Thus Enver's elevation to the Ministry of War was virtually a German victory. He immediately instituted a drastic reorganization. Enver told me himself that he had accepted the post only on condition that he should have a free hand, and this free hand he now proceeded to exercise. The army still contained a large number of officers, many of whom were partisans of the murdered Nazim and favoured the old régime rather than the Young Turks, Enver promptly cashiered 268 of these, and put in their places Turks who were known as "U. and P." men, and many Germans. The Enver-Talaat group always feared a revolution that would depose them as they had thrown out their predecessors. Many times did they tell me that their own success as revolutionists had taught them how easily a few determined men could seize control of the country; they did not propose, they said, to have a little group in their army organize such a coup d'etat against them. The boldness of Enver's move alarmed even Talaat, but Enver showed the determination of his character and refused to reconsider his action, though one of the officers removed was Chukri Pasha, who had defended Adrianople in the Balkan war.
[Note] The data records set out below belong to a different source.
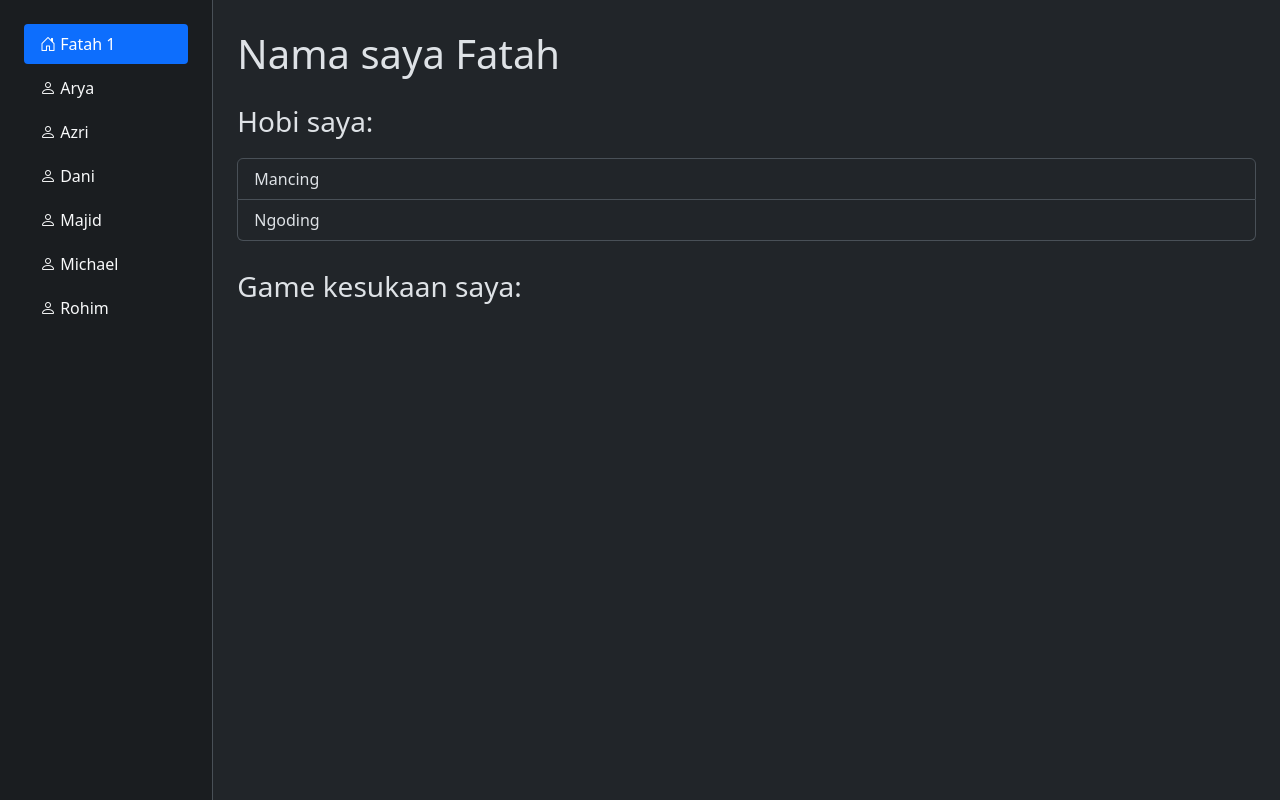
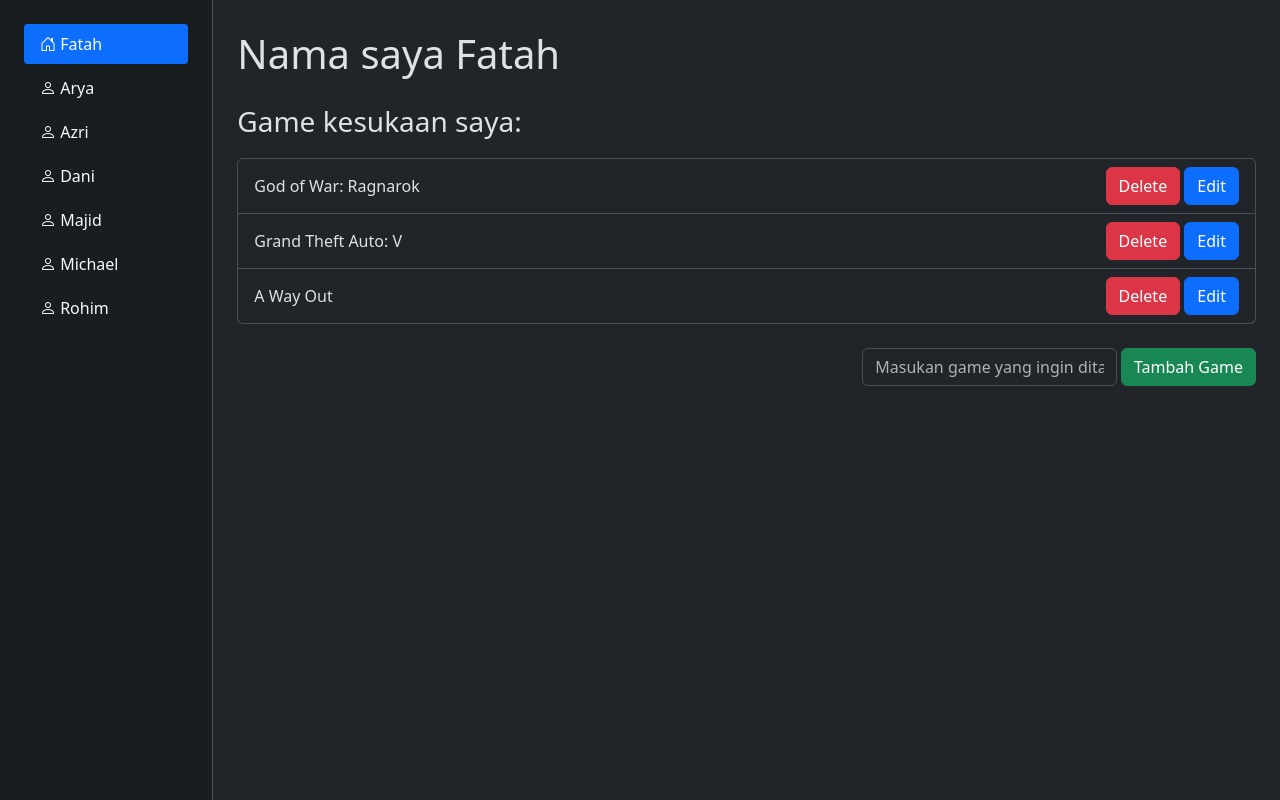
Before and after one commit to ngalong-ngoding/ngalong-gudang, a PHP site: page /ngalong-gudang/fatah in a window 1280 px wide. Run offline with PHP 8.4, Linux system fonts and the light colour scheme; data that the repository does not hold is empty.

Commit message:
add feature create, edit and delete

```diff
--- a/controllers/FatahController.php
+++ b/controllers/FatahController.php
@@ -10,10 +10,62 @@ class FatahController
 {
     public function index()
     {
-        $fatahModel = new Fatah();
-        $data = $fatahModel->getAllData();
+        $fatah = new Fatah();
         // Ini code yang baru ditambahin, fungsinya buat nyiapin variable buat digunain di views/fatah.php
-        $games = $fatahModel->getAllGames();
+        $games = $fatah->getAllGames();
         include "./views/fatah.php";
     }
+
+    public function store()
+    {
+        // Ini kayak ngasih logic (ada yang ngepost pake name submit gak?)
+        if (isset($_POST["submit"])) {
+            // Ini logic buat nambah data
+            $fatah = new Fatah();
+            // Ini nyimpen hasil ketikan kita di input yang <input name="game" />
+            $game = $_POST["game"];
+            // Ini masukin inputan ke model (tambahGame)
+            $fatah->tambahGame($game);
+            // Buat balik lagi ke hamalan awal
+            header("Location: fatah");
+        }
+    }
+
+    public function delete()
+    {
+        $fatah = new Fatah();
+        // mengambil ID dari query
+        $id = $_GET["id"] ?? null;
+
+        if ($id) {
+            $deleted = $fatah->hapusGame($id);
+            if ($deleted) {
+                header("Location: fatah");
+                exit;
+            } else {
+                echo "Game tidak ditemukan.";
+            }
+        } else {
+            echo "ID tidak valid.";
+        }
+    }
+
+    public function edit()
+    {
+        $fatah = new Fatah();
+        $id = $_GET["id"] ?? null;
+        $newGame = $_POST["game"];
+
+        if ($id && $newGame) {
+            $updated = $fatah->editGame($id, $newGame);
+            if ($updated) {
+                header("Location: fatah");
+                exit;
+            } else {
+                echo "Game tidak ditemukan";
+            }
+        } else {
+            echo "ID atau nama game tidak valid";
+        }
+    }
 }
--- a/includes/sidebar.php
+++ b/includes/sidebar.php
@@ -2,7 +2,7 @@
     <ul class="nav nav-pills flex-column gap-1">
         <li class="nav-item">
             <a href="fatah" class="nav-link rounded-1 <?php echo isset($_GET["route"]) && $_GET["route"] == 'fatah' ? 'active' : 'text-light-emphasis'; ?>">
-                <i class="bi bi-house-door"></i> Fatah <?php echo isset($_GET["route"]) && $_GET["route"] ?>
+                <i class="bi bi-house-door"></i> Fatah
             </a>
         </li>
         <li class="nav-item">
--- a/index.php
+++ b/index.php
@@ -8,6 +8,9 @@ $fatahController = new FatahController();
 
 $routes = [
     "fatah" => [$fatahController, "index"],
+    "fatah/store" => [$fatahController, "store"],
+    "fatah/delete" => [$fatahController, "delete"],
+    "fatah/edit" => [$fatahController, "edit"],
     // nanti kalau mau ditambahin berarti
     // "routenya" => [$namaController, "index"];
 ];
--- a/models/Fatah.php
+++ b/models/Fatah.php
@@ -4,24 +4,78 @@
 
 // Misalnya kita panggil getAllData() maka nantinya kita akan ngehasilin data [["id" => 1, "hobby" => "Mancing"],...] semua data yang ada setelah kata return
 
+// Ini digunain buat mulai session (semacam tempat menyimpan data sementara)
+session_start();
+
 class Fatah
 {
-    // Ini kayak fungsi untuk ambil semua list data
-    public function getAllData()
+
+    // Ini untuk ngebuat variable didalam model
+    private $daftarGame = [];
+
+    // Kalau gak salah construct ini supaya kita bisa edit edit variable diatas
+    public function __construct()
     {
-        return [
-            ["id" => 1, "hobby" => "Mancing"],
-            ["id" => 2, "hobby" => "Ngoding"] // gak cuman id sama hobby, kalau mau ditambah yang lain juga gak masalah (ini contoh cuman 2)
-        ];
+        // In buat kasih logic, kalau misalnya data di session ada maka ambilnya disitu kalau gk ada bikin baru
+        if (isset($_SESSION["daftarGame"])) {
+            $this->daftarGame = $_SESSION["daftarGame"];
+        } else {
+            $this->daftarGame = [
+                ["id" => 1, "game" => "God of War: Ragnarok"],
+                ["id" => 2, "game" => "Grand Theft Auto: V"],
+                ["id" => 3, "game" => "A Way Out"],
+            ];
+        }
     }
 
-    // Ini kalau mau nambahin fungsi baru lagi (buat contoh) -> coba cek di controllers/FatahController.php (ada perubahan code)
+    // Ini kayak fungsi untuk ambil semua list data
     public function getAllGames()
     {
-        return [
-            ["id" => 11, "game" => "God of War: Ragnarok"],
-            ["id" => 22, "game" => "Grand Theft Auto: V"],
-            ["id" => 33, "game" => "A Way Out"],
+        return $this->daftarGame;
+    }
+
+    // Ini fungsi untuk nambah ke daftar game
+    public function tambahGame($game)
+    {
+        // count() fungsinya buat ambil berapa banyak data
+        $newId = count($this->daftarGame) + 1;
+        // Ini buat masukin game barang ke daftarGame
+        $this->daftarGame[] = [
+            "id" => $newId,
+            "game" => $game
         ];
+        // Sekaligus update penyimpanan di session tadi
+        $_SESSION["daftarGame"] = $this->daftarGame;
+    }
+
+    // Ini fungsi untuk hapus game dari daftarGame
+    public function hapusGame($id)
+    {
+        foreach ($this->daftarGame as $key => $game) {
+            if ($game["id"] == $id) {
+                // Hapus game dari daftar
+                unset($this->daftarGame[$key]);
+                // Update variable yang diatas
+                $this->daftarGame = array_values($this->daftarGame);
+                $_SESSION["daftarGame"] = $this->daftarGame;
+                return true;
+            }
+        }
+        return false;
+    }
+
+    // Ini fungsi untuk edit game
+    public function editGame($id, $newGame)
+    {
+        foreach ($this->daftarGame as $key => $game) {
+            if ($game["id"] == $id) {
+                // update nama game
+                $this->daftarGame[$key]["game"] = $newGame;
+                // Update variable yang diatas
+                $_SESSION["daftarGame"] = $this->daftarGame;
+                return true;
+            }
+        }
+        return false;
     }
 }
--- a/views/fatah.php
+++ b/views/fatah.php
@@ -13,25 +13,30 @@
             <?php include "./includes/sidebar.php" ?>
             <div class="col-10 p-4">
                 <p class="fs-1">Nama saya Fatah</p>
-                <p class="fs-3">Hobi saya:</p>
+                <p class="fs-3">Game kesukaan saya:</p>
                 <div class="list-group mb-4">
-                    <!-- Kalau kalian inget, ini tuh kayak looping while di code yang crud php sebelumnya -->
-                    <?php foreach ($data as $item): ?>
-                        <li class="list-group-item"><?php echo $item["hobby"] ?></li>
+                    <!-- Intinya ini buat ngelooping $games nya -->
+                    <!-- dibagian $games as $game ($games namanya harus sama kayak di controller tadi) kalau ($game nya ini bebas namanya apa aja) -->
+                    <?php foreach ($fatah->getAllGames() as $game): ?>
+                        <!-- trus liat dibagian echo $game["game" ("game" ini harus sama kayak di model tadi key nya)] -->
+                        <li class="list-group-item">
+                            <form method="POST" action=<?php echo "?route=fatah/edit&id=$game[id]" ?> class="d-flex justify-content-between align-items-center mb-0">
+                                <?php
+                                echo isset($_GET["edit"]) && $_GET["edit"] == $game["id"] ? "<input name='game' class='w-25 form-control' placeholder='Masukan game yang ingin ditambah' value='$game[game]' />" : $game["game"]
+                                ?>
+                                <div>
+                                    <?php echo "<a class='btn btn-danger' href='?route=fatah/delete&id=$game[id]'>Delete</a>" ?>
+                                    <?php echo isset($_GET["edit"]) && $_GET["edit"] == $game["id"] ? "<button class='btn btn-primary'>Save</button>" : "<a class='btn btn-primary' href='?edit=$game[id]'>Edit</a>" ?>
+                                </div>
+                            </form>
+                        </li>
                     <?php endforeach ?>
                     </ul>
                 </div>
-                <!-- Ini buat ngelooping yang $games tadi -->
-                <p class="fs-3">Game kesukaan saya:</p>
-                <div class="list-group">
-                    <!-- Intinya ini buat ngelooping $games nya -->
-                    <!-- dibagian $games as $game ($games namanya harus sama kayak di controller tadi) kalau ($game nya ini bebas namanya apa aja) -->
-                    <?php foreach ($gamess as $game): ?>
-                        <!-- trus liat dibagian echo $game["game" ("game" ini harus sama kayak di model tadi key nya)] -->
-                        <li class="list-group-item"><?php echo $game["game"] ?></li>
-                    <?php endforeach ?>
-                    </ul>
-                </div>
+                <form method="POST" action="?route=fatah/store" class="d-flex gap-1 justify-content-end">
+                    <input name="game" class="w-25 form-control" placeholder="Masukan game yang ingin ditambah" />
+                    <button type="submit" name="submit" class="btn btn-success">Tambah Game</button>
+                </form>
             </div>
         </div>
 </body>
```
Enver issued a circular to the Turkish commanders, practically telling them that they must look only to him for preferment and that they could make no headway by playing politics with any group except that dominated by the Young Turks.
Thus Enver's first acts were the beginnings in the Prussffication of the Turkish army, but Talaat was not an enthusiastic German like his associate. He had no intention of playing Germany's game; he was working chiefly for the Committee and for himself. But he could not succeed unless he had control of the army;